REQUIREMENT: Among the records below, how many lines contain "France"? State the number and nothing more.

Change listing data
================================

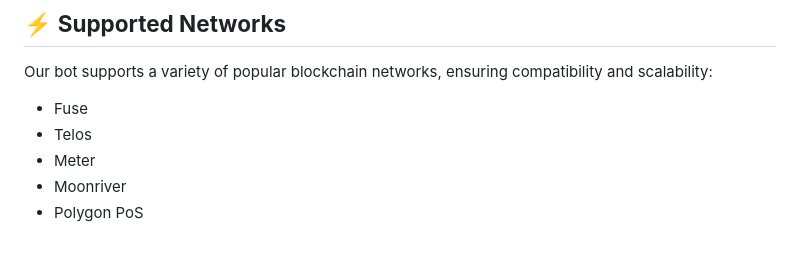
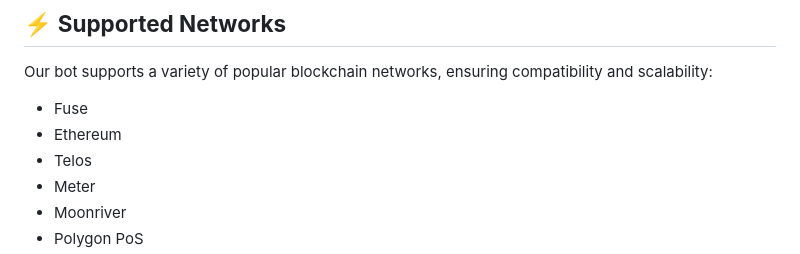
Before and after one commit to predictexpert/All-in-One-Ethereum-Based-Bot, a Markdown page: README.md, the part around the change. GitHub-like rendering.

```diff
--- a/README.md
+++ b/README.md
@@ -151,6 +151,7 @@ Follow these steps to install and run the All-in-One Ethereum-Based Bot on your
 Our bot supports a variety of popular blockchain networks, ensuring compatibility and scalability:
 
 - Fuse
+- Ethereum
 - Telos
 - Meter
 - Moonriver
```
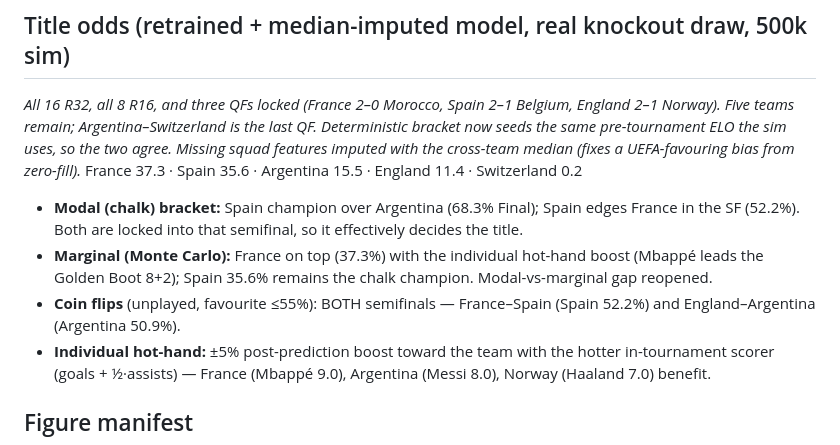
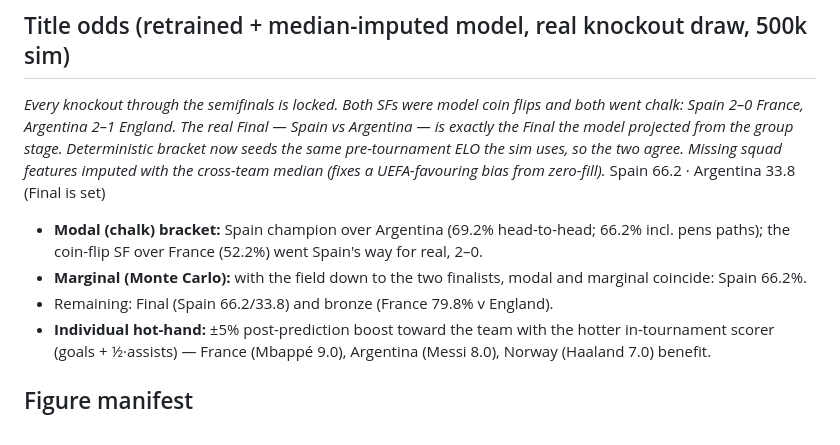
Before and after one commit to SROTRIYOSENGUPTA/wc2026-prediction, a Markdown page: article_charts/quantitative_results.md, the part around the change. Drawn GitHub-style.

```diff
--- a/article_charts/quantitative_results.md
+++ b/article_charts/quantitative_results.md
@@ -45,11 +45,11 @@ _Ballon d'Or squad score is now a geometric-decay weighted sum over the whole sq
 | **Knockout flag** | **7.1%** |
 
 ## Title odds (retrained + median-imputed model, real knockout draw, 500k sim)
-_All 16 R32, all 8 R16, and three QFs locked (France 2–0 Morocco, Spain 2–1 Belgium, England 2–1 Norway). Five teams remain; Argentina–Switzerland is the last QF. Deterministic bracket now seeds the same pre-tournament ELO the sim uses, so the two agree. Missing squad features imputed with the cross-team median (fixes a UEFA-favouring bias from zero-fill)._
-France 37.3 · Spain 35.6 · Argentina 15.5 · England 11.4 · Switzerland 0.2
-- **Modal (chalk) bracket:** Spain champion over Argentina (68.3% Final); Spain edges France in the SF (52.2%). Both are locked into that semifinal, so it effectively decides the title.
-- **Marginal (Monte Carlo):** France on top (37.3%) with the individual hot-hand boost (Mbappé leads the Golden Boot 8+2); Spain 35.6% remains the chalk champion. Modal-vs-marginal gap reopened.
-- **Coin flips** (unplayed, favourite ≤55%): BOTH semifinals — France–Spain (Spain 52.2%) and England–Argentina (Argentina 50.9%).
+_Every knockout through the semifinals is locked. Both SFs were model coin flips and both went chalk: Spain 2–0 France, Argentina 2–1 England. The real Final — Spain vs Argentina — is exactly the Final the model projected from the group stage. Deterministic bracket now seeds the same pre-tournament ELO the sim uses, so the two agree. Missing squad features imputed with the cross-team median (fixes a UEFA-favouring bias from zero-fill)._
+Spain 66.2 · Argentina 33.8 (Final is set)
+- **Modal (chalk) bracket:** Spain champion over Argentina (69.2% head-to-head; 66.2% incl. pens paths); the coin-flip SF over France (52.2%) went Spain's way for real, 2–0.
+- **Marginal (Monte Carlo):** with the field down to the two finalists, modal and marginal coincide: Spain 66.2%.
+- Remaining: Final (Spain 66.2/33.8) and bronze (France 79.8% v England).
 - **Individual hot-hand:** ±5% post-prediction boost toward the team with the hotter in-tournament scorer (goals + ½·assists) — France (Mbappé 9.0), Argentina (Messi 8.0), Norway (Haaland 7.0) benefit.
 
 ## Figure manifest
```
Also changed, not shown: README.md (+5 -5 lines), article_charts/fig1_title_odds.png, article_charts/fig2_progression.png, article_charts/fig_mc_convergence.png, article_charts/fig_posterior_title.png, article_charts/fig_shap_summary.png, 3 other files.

================================

RESPONSE TO THIS EXERCISE: 9